Before-and-after change records:
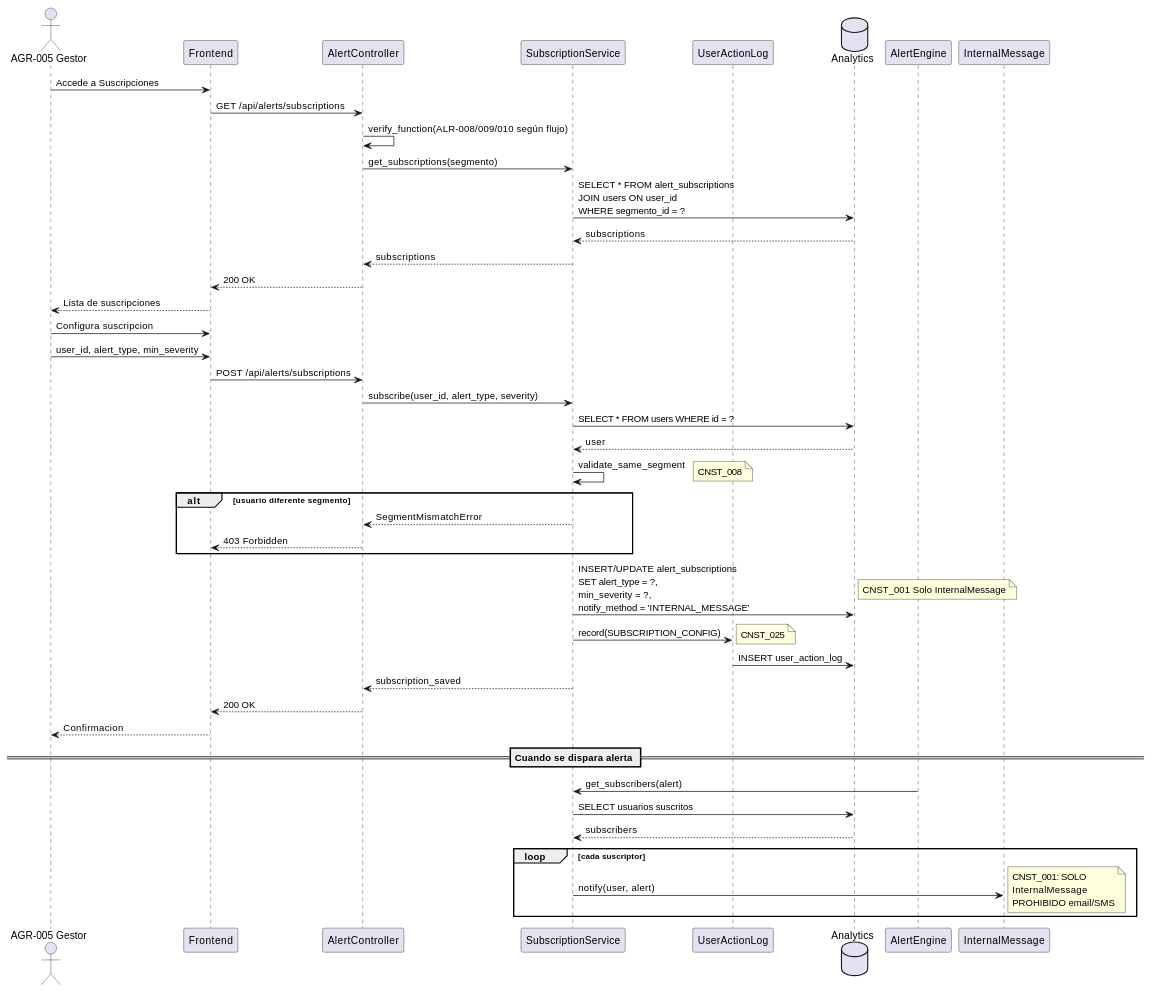
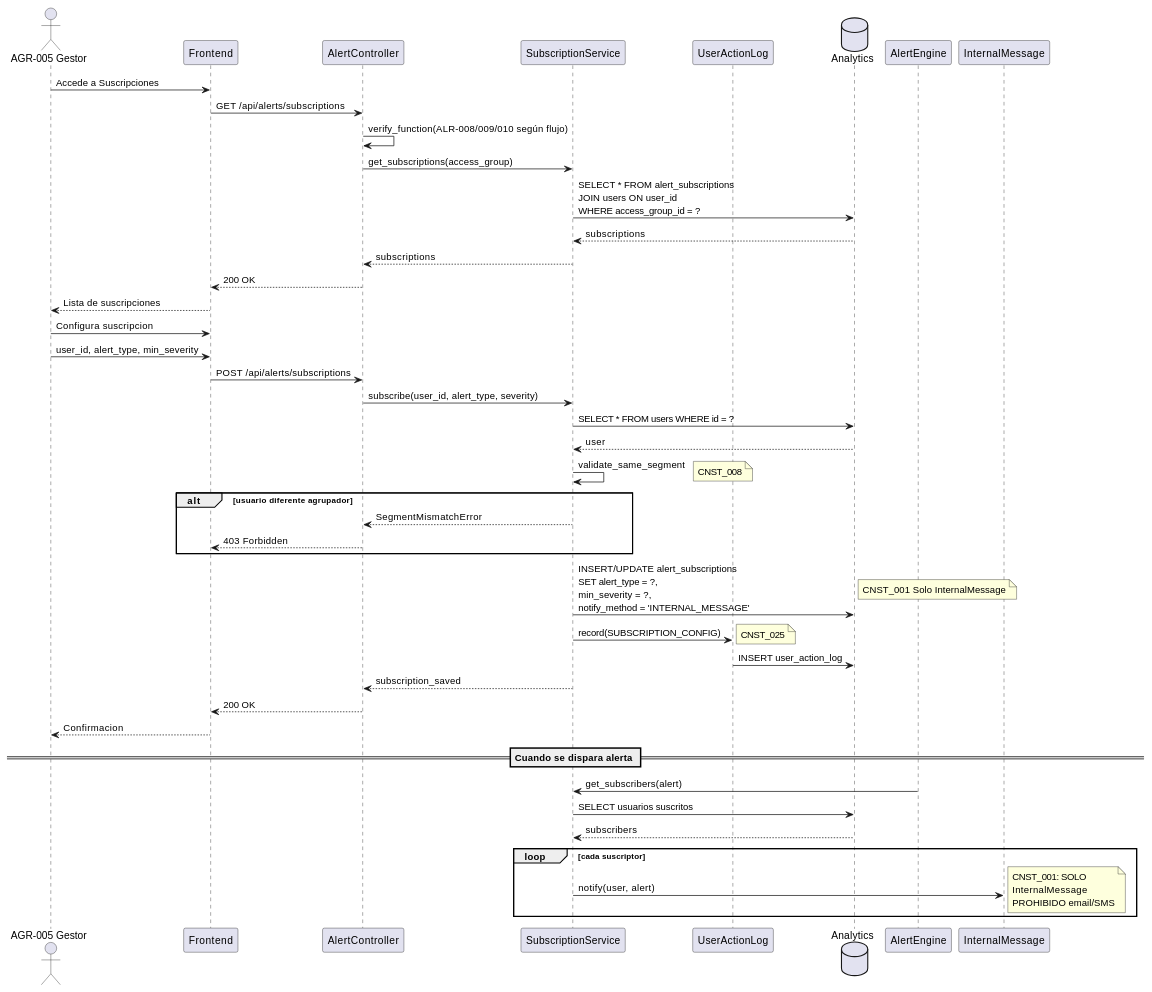
One commit to jcg-admin/IACT-docs changed the second of 3 diagrams in source/requisitos/casos-uso/alerts/uc-alr-05-gestionar-suscripciones.rst. Above: the diagram before and after it, drawn with PlantUML. The commit also changed other lines of this file and 4 other files, not shown here.

```diff
--- a/source/requisitos/casos-uso/alerts/uc-alr-05-gestionar-suscripciones.rst
+++ b/source/requisitos/casos-uso/alerts/uc-alr-05-gestionar-suscripciones.rst
@@ -178,66 +178,66 @@
 .. uml::
  :caption: Diagrama de Secuencia - UC_ALR_05
 
  @startuml
  actor "AGR-005 Gestor" as G
  participant "Frontend" as FE
  participant "AlertController" as AC
  participant "SubscriptionService" as SS
  participant "UserActionLog" as UAL
  database "Analytics" as DB
 
  G -> FE: Accede a Suscripciones
  FE -> AC: GET /api/alerts/subscriptions
  AC -> AC: verify_function(ALR-008/009/010 según flujo)
- AC -> SS: get_subscriptions(segmento)
- SS -> DB: SELECT * FROM alert_subscriptions\nJOIN users ON user_id\nWHERE segmento_id = ?
+ AC -> SS: get_subscriptions(access_group)
+ SS -> DB: SELECT * FROM alert_subscriptions\nJOIN users ON user_id\nWHERE access_group_id = ?
  DB --> SS: subscriptions
  SS --> AC: subscriptions
  AC --> FE: 200 OK
  FE --> G: Lista de suscripciones
 
  G -> FE: Configura suscripcion
  G -> FE: user_id, alert_type, min_severity
  FE -> AC: POST /api/alerts/subscriptions
  AC -> SS: subscribe(user_id, alert_type, severity)
 
  SS -> DB: SELECT * FROM users WHERE id = ?
  DB --> SS: user
 
  SS -> SS: validate_same_segment
  note right: CNST_008
 
- alt usuario diferente segmento
+ alt usuario diferente agrupador
  SS --> AC: SegmentMismatchError
  AC --> FE: 403 Forbidden
  end
 
  SS -> DB: INSERT/UPDATE alert_subscriptions\nSET alert_type = ?,\nmin_severity = ?,\nnotify_method = 'INTERNAL_MESSAGE'
  note right: CNST_001 Solo InternalMessage
 
  SS -> UAL: record(SUBSCRIPTION_CONFIG)
  note right: CNST_025
  UAL -> DB: INSERT user_action_log
 
  SS --> AC: subscription_saved
  AC --> FE: 200 OK
  FE --> G: Confirmacion
 
  == Cuando se dispara alerta ==
 
  participant "AlertEngine" as AE
  participant "InternalMessage" as IM
 
  AE -> SS: get_subscribers(alert)
  SS -> DB: SELECT usuarios suscritos
  DB --> SS: subscribers
 
  loop cada suscriptor
  SS -> IM: notify(user, alert)
  note right
  CNST_001: SOLO
  InternalMessage
  PROHIBIDO email/SMS
  end note
  end
  @enduml
```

Task objective — Your reply should consist of one number: how many lines above contain the word "participant".

Your response — 6